> _What is needed_: Your answer should consist of each line below that includes the word "style".
== Segment start ==
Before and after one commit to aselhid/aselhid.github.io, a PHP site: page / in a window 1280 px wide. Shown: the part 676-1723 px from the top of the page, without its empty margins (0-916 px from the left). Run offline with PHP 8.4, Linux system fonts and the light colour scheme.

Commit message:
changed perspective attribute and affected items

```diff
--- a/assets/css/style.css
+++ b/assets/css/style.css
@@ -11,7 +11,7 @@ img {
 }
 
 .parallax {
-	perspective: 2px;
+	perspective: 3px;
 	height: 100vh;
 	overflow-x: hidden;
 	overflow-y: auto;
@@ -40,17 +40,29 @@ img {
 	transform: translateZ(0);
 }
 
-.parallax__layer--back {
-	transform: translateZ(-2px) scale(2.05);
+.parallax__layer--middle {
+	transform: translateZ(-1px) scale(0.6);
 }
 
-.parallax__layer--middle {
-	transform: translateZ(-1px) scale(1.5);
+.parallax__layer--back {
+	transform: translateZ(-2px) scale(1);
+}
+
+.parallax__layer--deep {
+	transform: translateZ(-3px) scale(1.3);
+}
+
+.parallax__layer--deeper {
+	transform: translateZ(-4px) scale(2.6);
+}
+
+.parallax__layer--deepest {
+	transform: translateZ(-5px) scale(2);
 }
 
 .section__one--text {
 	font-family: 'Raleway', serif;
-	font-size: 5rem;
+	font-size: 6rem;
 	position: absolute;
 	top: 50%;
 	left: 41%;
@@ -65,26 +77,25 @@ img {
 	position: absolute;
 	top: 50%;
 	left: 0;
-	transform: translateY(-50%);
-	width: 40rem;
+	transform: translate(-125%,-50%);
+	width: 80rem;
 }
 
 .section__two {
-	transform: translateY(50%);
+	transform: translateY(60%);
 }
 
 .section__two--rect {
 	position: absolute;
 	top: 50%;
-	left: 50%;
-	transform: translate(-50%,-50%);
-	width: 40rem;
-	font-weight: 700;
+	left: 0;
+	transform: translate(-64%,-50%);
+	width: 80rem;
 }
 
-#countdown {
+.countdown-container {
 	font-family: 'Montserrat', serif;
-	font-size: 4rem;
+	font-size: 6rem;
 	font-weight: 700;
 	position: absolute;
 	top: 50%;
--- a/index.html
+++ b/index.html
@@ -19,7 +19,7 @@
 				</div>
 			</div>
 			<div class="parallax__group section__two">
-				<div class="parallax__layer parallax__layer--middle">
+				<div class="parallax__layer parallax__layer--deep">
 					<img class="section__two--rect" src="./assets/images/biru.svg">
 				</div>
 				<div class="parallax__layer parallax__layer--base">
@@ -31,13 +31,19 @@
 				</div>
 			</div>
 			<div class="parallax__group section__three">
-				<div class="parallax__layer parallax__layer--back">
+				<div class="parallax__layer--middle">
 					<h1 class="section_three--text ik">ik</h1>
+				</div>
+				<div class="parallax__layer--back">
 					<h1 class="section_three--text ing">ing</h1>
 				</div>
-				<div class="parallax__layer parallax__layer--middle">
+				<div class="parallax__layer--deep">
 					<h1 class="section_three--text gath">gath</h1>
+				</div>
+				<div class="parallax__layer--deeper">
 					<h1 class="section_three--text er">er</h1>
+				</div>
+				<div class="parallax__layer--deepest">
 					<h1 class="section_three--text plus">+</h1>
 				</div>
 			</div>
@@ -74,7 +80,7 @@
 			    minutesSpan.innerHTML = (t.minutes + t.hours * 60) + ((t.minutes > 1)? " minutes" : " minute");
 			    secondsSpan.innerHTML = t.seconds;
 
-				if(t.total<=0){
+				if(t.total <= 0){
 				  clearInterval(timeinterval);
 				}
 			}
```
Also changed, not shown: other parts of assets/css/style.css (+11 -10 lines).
== Segment end ==
> _Answer section_:
--- a/assets/css/style.css
+++ b/assets/css/style.css
Also changed, not shown: other parts of assets/css/style.css (+11 -10 lines).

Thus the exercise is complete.